After only a few years, drought conditions returned in 2020-2022. By Summer 2021, Governor Newsom urged urban residents to reduce water use by 15% through voluntary, but not mandatory requirements. California residents responded by reducing water use by 7%. Data collection and standardization efforts for urban water use reporting since 2013 made it easier to track savings. Most urban areas experienced limited effects, drawing on past investments in supply and efficiency measures. Yet, more widespread restrictions were looming if drought continued. For instance, in Spring 2022, parts of urban Los Angeles areas were under severe restrictions. While drought conditions eased in Winter 2022 and restrictions were lifted, without precipitation, the restrictions were set to expand. Widespread simultaneous drought across both California and the greater Colorado River Basin showed the vulnerability of California’s urban areas to severe 21st Century climate conditions. Significant policy changes from the 2020-22 drought are still emerging. For example, legislation to prohibit using potable water for irrigating ornamental (“non-functional”) turf in commercial, industrial, institutional, and multifamily properties may be enacted this year if signed by the Governor (AB 1572). The legislation was supported by major water agencies and emerged from drought response policies.
California’s cities today are better prepared to manage drought. This is the result of regulations, investments, collaboration, technology, and changes in our habits of water use. A severe and prolonged drought could still significantly impact urban areas, but most drought effects in cities today are slow to emerge and hard to evaluate (Lund et al., 2018). Wildfires amplified by drought disrupted urban life and imposed health risks in 2017-2020. Within cities, aging urban tree canopies, dominated by imported species with high water use needs, have suffered. Climate change adaptation for urban water management will increase costs for residents and businesses in California. Urban water agencies will need to improve outreach programs to support urban heat mitigation given changes in landscape irrigation. Finally, as cities have grown more efficient in how they use water, short-term options for future drought mitigation have reduced. Urban water agencies face significant challenges to support livable communities and contribute to climate change goals in California. The next chapter of drought response and resilience for California’s urban water sector is yet to be written.

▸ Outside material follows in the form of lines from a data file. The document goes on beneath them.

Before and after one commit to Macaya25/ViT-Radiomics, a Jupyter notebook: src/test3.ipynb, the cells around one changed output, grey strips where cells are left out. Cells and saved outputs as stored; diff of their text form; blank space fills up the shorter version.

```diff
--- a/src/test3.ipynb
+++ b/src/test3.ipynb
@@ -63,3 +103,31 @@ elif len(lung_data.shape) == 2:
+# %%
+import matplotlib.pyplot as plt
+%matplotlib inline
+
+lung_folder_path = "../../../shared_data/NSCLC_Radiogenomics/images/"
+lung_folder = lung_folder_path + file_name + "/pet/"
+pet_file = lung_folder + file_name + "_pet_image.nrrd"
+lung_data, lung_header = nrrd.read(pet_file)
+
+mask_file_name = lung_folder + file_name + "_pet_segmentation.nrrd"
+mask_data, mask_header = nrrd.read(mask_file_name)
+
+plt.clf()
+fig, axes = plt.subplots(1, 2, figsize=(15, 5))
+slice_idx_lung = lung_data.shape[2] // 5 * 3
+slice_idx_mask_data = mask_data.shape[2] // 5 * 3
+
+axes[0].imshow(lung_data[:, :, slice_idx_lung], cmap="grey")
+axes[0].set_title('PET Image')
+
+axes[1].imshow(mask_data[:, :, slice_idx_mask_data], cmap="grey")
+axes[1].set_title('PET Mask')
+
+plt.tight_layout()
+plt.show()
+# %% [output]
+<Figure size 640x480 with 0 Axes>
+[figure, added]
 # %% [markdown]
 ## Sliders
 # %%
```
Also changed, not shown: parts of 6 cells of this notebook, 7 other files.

Erik Porse is the Director of the California Institute for Water Resources and an Associate Cooperative Extension Specialist in the University of California Division of Agriculture and Natural Resources (UC ANR).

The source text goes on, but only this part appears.